Central bankers don’t know what higher or lower interest rates will do. They have some idea. The US Federal Reserve, for example, is often confident when they hike or lower interest rates.
How much do you think central bankers make? Most of these people are rich before they ever enter the role. And when they leave, they accumulate even more wealth as a consultant, book deals, etc.
Many will tell you crypto's are one big scam. Some will happily explain it’s the future of money. Some love it, many hate it. But the real question is why do the haters hate it with such vigour and bite?
No, it’s not October you should blame for our recent decline. You should blame those who allowed asset prices to get so high in the first place. Blame the banks.
Money in itself is whatever we all decide to accept, but also it’s whatever the central banks decided we should accept. A central bank for instance could decide that thin pieces of plastic will no longer be money.
I don’t think bitcoin is the biggest threat to banks. Instead they should be far more worried about two tech giants growing in the East. I would argue this is an inevitable move.

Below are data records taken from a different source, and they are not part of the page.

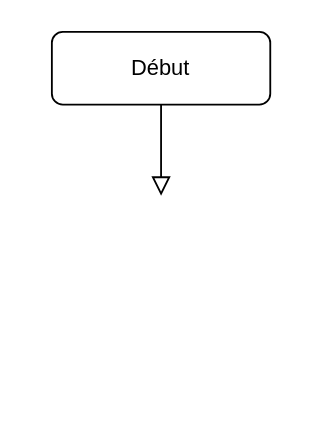
The draw.io diagram Graphiques/Fonctions/CheckArgs.drawio in DimitriObeid/Linux-reinstall, before the edit. Source tidied: cells renumbered, new cells numbered last; positions are measured from the earlier drawing's top-left corner, leaving out a move shared by most shapes. Both pictures are drawn from the tidied source at 182%, with x=0, y=0 at pixel (51, 31).
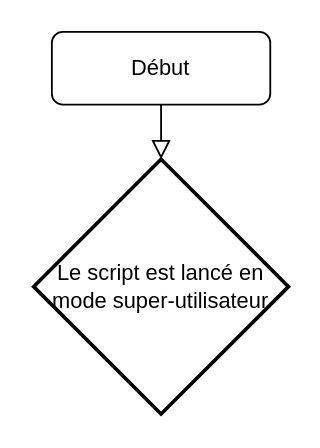
Above is the later version.

What changed in the source:
```diff
@@
 <mxGraphModel>
   <root>
     <mxCell id="0" />
     <mxCell id="1" parent="0" />
-    <mxCell id="2" style="rounded=0;html=1;jettySize=auto;fontSize=11;endArrow=block;endFill=0;endSize=8;strokeWidth=1;shadow=0;labelBackgroundColor=none;edgeStyle=orthogonalEdgeStyle;" parent="1" edge="1" source="3">
-      <mxGeometry relative="1" as="geometry">
-        <mxPoint x="60" y="90" as="targetPoint" />
-      </mxGeometry>
+    <mxCell id="2" style="rounded=0;html=1;jettySize=auto;fontSize=11;endArrow=block;endFill=0;endSize=8;strokeWidth=1;shadow=0;labelBackgroundColor=none;edgeStyle=orthogonalEdgeStyle;entryX=0.5;entryY=0;entryDx=0;entryDy=0;entryPerimeter=0;" parent="1" edge="1" source="3" target="4">
+      <mxGeometry relative="1" as="geometry" />
     </mxCell>
     <mxCell id="3" value="Début" style="rounded=1;whiteSpace=wrap;html=1;fontSize=12;glass=0;strokeWidth=1;shadow=0;" parent="1" vertex="1">
       <mxGeometry width="120" height="40" as="geometry" />
     </mxCell>
+    <mxCell id="4" value="Le script est&amp;nbsp;lancé en mode super-utilisateur" style="strokeWidth=2;html=1;shape=mxgraph.flowchart.decision;whiteSpace=wrap;" parent="1" vertex="1">
+      <mxGeometry x="-10" y="70" width="140" height="140" as="geometry" />
+    </mxCell>
   </root>
 </mxGraphModel>
```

At time of writing, shares of Westpac Banking Corporation [ASX:WBC] are marginally lower today, trading at $27.15. However, this share price is its lowest return in five years.
Last week, Assistant Governor of the Reserve Bank of Australia made a speech about money and credit. Sounds boring, right? Well, that’s what the bankers would like you to believe...
And the people offering these services and technologies are, for the most part, start-ups. These are ambitious companies trying to stay at the cutting edge of new finance. It’s fantastic for consumers. We now have more options than ever before.
For over a year, shares in our big four banks have been trending down. Go back even further, and their share prices have barely moved in a decade. In May 2017, Australia’s largest bank (and biggest stock), Commonwealth Bank of Australia [ASX:CBA], got within a whisker of $88. Fast forward to June 2018, CBA’s share price traded below $68 — a fall of around 23%. It’s not just CBA feeling the pinch, though.